My solution? BE NICE! If I could offer one piece of advice, it would be to BE NICE. This isn’t just any old nice, like opening the door for someone or giving up your seat for someone in a waiting room or on a bus. In fact, this niceness is not for anyone else.
This niceness is for you, and you alone.
Since suffering from depression, which rears its ugly head every now and again, my only course of action is to BE NICE…to myself. I recognize the pain for what it is, I hold the suffering in my hand and rather than wishing it away, I just talk nice to myself. I say the kindest things—things you would say to your best friend if he or she were sitting in front of you and sobbing.
I say, “It’s okay sweet heart, you’re just having a bad day.”
“I know you feel awful, but it will pass.”
I add a soft, gentler and calm question, ‘What do you need?”
It may be medication, it may be exercise, it may be talking, it may be eating something juicy, some relaxation time or standing in the sun.
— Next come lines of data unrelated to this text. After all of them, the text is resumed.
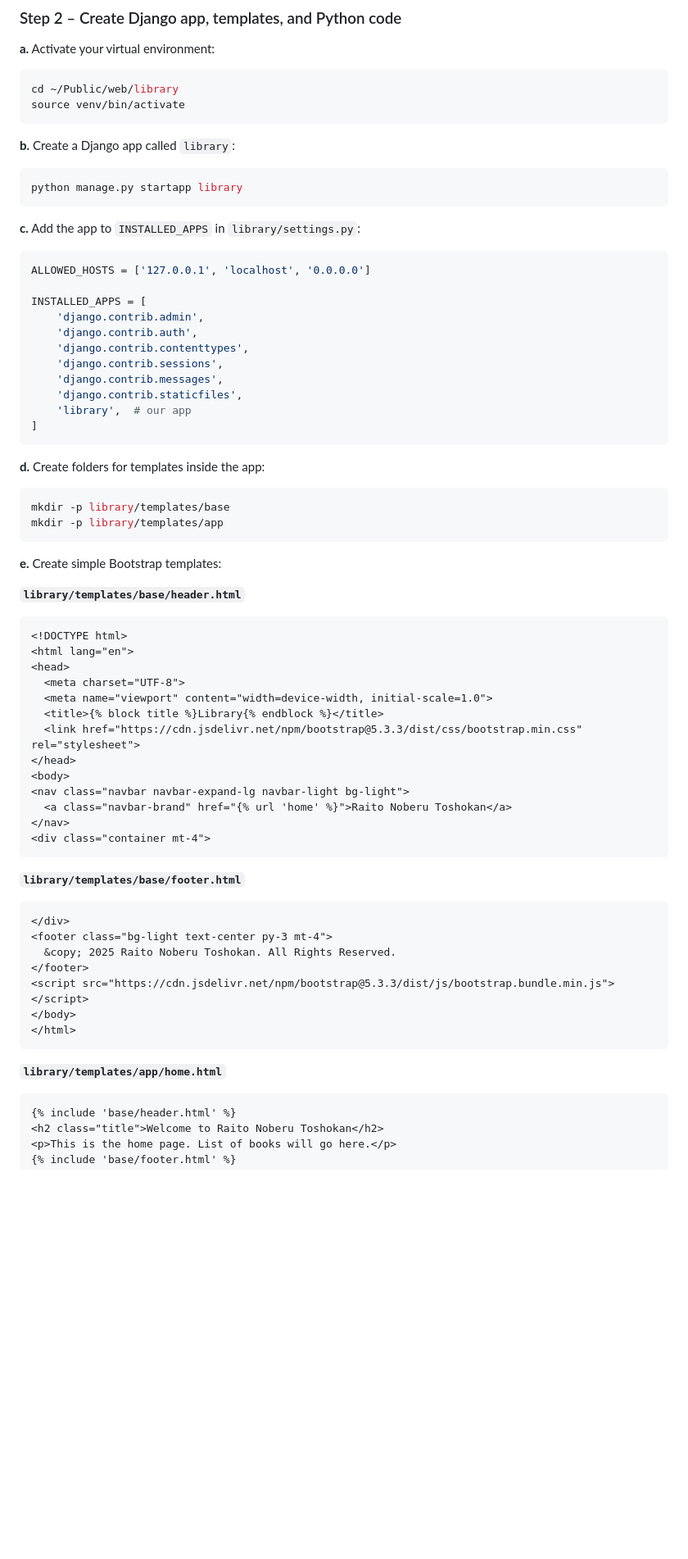
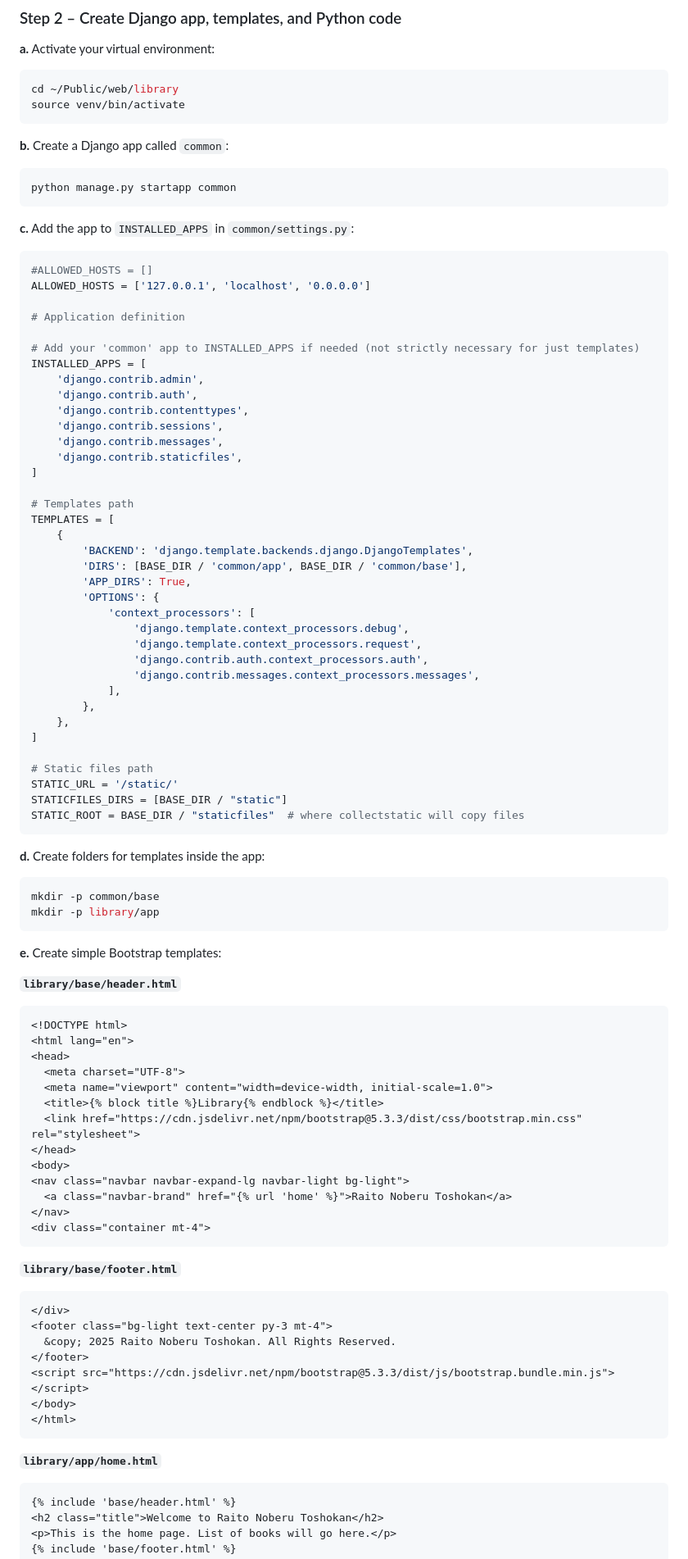
Before and after one commit to padiks/book-library-django, a Markdown page: README.md, the part around one of its changes. Shown at 82% size. GitHub-like rendering; blank space fills up the shorter version.

````diff
--- a/README.md
+++ b/README.md
@@ -145,17 +144,21 @@ cd ~/Public/web/library
 source venv/bin/activate
 ```
 
-**b.** Create a Django app called `library`:
+**b.** Create a Django app called `common`:
 
 ```bash
-python manage.py startapp library
+python manage.py startapp common
 ```
 
-**c.** Add the app to `INSTALLED_APPS` in `library/settings.py`:
+**c.** Add the app to `INSTALLED_APPS` in `common/settings.py`:
 
 ```python
+#ALLOWED_HOSTS = []
 ALLOWED_HOSTS = ['127.0.0.1', 'localhost', '0.0.0.0']
 
+# Application definition
+
+# Add your 'common' app to INSTALLED_APPS if needed (not strictly necessary for just templates)
 INSTALLED_APPS = [
     'django.contrib.admin',
     'django.contrib.auth',
@@ -163,20 +166,41 @@ INSTALLED_APPS = [
     'django.contrib.sessions',
     'django.contrib.messages',
     'django.contrib.staticfiles',
-    'library',  # our app
 ]
+
+# Templates path
+TEMPLATES = [
+    {
+        'BACKEND': 'django.template.backends.django.DjangoTemplates',
+        'DIRS': [BASE_DIR / 'common/app', BASE_DIR / 'common/base'],
+        'APP_DIRS': True,
+        'OPTIONS': {
+            'context_processors': [
+                'django.template.context_processors.debug',
+                'django.template.context_processors.request',
+                'django.contrib.auth.context_processors.auth',
+                'django.contrib.messages.context_processors.messages',
+            ],
+        },
+    },
+]
+
+# Static files path
+STATIC_URL = '/static/'
+STATICFILES_DIRS = [BASE_DIR / "static"]
+STATIC_ROOT = BASE_DIR / "staticfiles"  # where collectstatic will copy files
 ```
 
 **d.** Create folders for templates inside the app:
 
 ```bash
-mkdir -p library/templates/base
-mkdir -p library/templates/app
+mkdir -p common/base
+mkdir -p library/app
 ```
 
 **e.** Create simple Bootstrap templates:
 
-**`library/templates/base/header.html`**
+**`library/base/header.html`**
 
 ```html
 <!DOCTYPE html>
@@ -194,7 +218,7 @@ mkdir -p library/templates/app
 <div class="container mt-4">
 ```
 
-**`library/templates/base/footer.html`**
+**`library/base/footer.html`**
 
 ```html
 </div>
@@ -206,7 +230,7 @@ mkdir -p library/templates/app
 </html>
 ```
 
-**`library/templates/app/home.html`**
+**`library/app/home.html`**
 
 ```html
 {% include 'base/header.html' %}
````
Also changed, not shown: other parts of README.md (+17 -18 lines).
It may be seeking out a professional’s help, or simply talking to myself in some supportive way. Always, there is an answer. It’s not the final answer, but my true self usually knows something has gone out of balance in my life and if I can just be still long enough to figure out what it is, I can find it.
Sometimes the answer will be ‘I don’t know, I just feel sad and defeated and I don’t know how to change that.’ In this case, I seek help from a professional. But most of the time my truest self will come up with a very good answer, ‘Try dancing in your living room to your favourite song, and then let’s meet to talk again.’
Sometimes she’ll say, ‘Go out and see your horse, she always makes you feel better. Go for a jog, or call a friend to talk, that always makes you feel better too.”
I’m not suggesting that you can talk yourself out of depression—you can’t—it’s chemical and physiological. But what you can do is treat yourself kind enough to figure out something—anything—that will start you on the road to recovery.
So let’s talk—and keep talking—to ourselves and to others about mental health.
To order Froese’s upcoming book Journey to Joy (released April 28, 2018), visit bookjourneytojoy.com.